Care assessments should enable people to live fulfilled lives safely, rather than be a mechanism for restricting their reasonable freedoms. Many care providers find it hard not to slip towards a risk adverse approach for a multitude of reasons, for example, resources, bad experiences and a fear of the consequences if things go wrong.
HSE will support decisions to allow everyday activities to be undertaken provided a suitable and sufficient risk assessment has been carried out, documented and reviewed as necessary. This should identify and implement any sensible precautions to reduce the risk of significant harm to the individual concerned (see examples below).
Key points to consider when balancing risk include:
- Concentrating on real risks where there is a realistic risk of harm
- Close liaison with the individual, carer and family when carrying out risk assessments which is essential to achieve outcomes that matter to them
- How the risks flowing from an individual’s choice can best be reduced, so far as is reasonably practicable, by putting in place sensible controls
- When organising group activities, think how the most vulnerable can be protected without unnecessarily restricting the freedoms of the most capable.
Examples of sensible and proportionate management of risk
Individual risks for making a cup of tea
A young person with learning disabilities is vulnerable to the risk of scalding but will benefit from being able to make their own cup of tea. Assessment identifies that the size, weight and volume of water in a standard kettle puts them at risk of serious harm. A single cup hot water dispenser is a reasonably practicable solution. Owing to the resident’s physical condition and tendency to shake, a cup with a limited opening (spill resistant) is provided.

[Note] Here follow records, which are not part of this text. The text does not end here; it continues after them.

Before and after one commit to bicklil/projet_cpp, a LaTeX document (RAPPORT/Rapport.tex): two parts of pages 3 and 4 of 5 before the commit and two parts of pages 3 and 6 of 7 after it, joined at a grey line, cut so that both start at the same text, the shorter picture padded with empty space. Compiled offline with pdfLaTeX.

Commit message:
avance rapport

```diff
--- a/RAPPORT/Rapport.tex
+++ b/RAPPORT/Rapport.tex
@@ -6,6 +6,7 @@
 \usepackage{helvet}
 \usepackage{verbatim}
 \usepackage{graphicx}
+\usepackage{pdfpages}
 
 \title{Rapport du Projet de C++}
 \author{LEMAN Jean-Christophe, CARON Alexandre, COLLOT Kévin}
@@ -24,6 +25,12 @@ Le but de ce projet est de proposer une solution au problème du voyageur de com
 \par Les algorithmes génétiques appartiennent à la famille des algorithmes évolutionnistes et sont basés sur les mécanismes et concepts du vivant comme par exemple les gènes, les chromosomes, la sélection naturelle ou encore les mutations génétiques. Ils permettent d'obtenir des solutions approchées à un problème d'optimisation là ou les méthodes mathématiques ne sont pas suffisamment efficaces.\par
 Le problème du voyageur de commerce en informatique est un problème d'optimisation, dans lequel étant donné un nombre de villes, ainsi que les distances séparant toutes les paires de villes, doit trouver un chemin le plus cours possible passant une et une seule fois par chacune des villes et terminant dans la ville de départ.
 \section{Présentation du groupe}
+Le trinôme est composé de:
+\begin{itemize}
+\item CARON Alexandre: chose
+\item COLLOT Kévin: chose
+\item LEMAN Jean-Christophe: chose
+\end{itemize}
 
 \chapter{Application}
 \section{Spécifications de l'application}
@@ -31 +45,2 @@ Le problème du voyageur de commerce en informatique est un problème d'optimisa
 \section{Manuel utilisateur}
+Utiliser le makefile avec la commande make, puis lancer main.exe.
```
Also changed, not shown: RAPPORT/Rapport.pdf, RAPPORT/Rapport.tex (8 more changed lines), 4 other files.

Individual risks for walking to the local shop
A resident who has walked to the local shop on a daily basis to collect their newspaper develops Alzheimer’s. They become confused and start to forget how to get back to their care home. Having considered different possibilities, the shop owner agrees to give a gentle reminder of the route home every time the resident purchases their paper. This, coupled with checks by the home, allows the resident to continue with their daily routine – subject to regular review. Other control measures may be appropriate, dependent on the individual.
Individual risks for a person with dementia walking away from the care setting
A person with dementia develops a tendency to walk away from the care setting. They were formerly employed in a job where they walked long distances on a daily basis. Assessment indicates the main risk is from getting lost. The professional team, family and person agree to the use of a tracking and personal alarm system, which will alert the care setting if they become lost.
Individual risks for helping to cook in a care home
A person wishes to help in the kitchen at a home. The individual has dementia and is able to carry out certain activities without much support and helping in the kitchen will provide great benefits to the individual and will reduce boredom. An assessment of the kitchen identifies that some of the equipment presents a significant risk. However, it is decided that the individual can undertake a number of tasks under supervision.
Individual risks for outdoor activities
A person with Down’s syndrome wishing to ride horses may be vulnerable to the risk of falling and may not have the capacity to appreciate the potential danger. The benefits and enjoyment gained from carrying out the activity are felt to outweigh the risks. An assessment identifies suitable measures to reduce the risk, including the selection of a reputable leisure provider, use of protective clothing, safe supportive seating, the selection of a suitable horse, and close supervision.
Further information on sensible and proportionate approach to the management of risk and carrying out risk assessments can be found on the HSE website.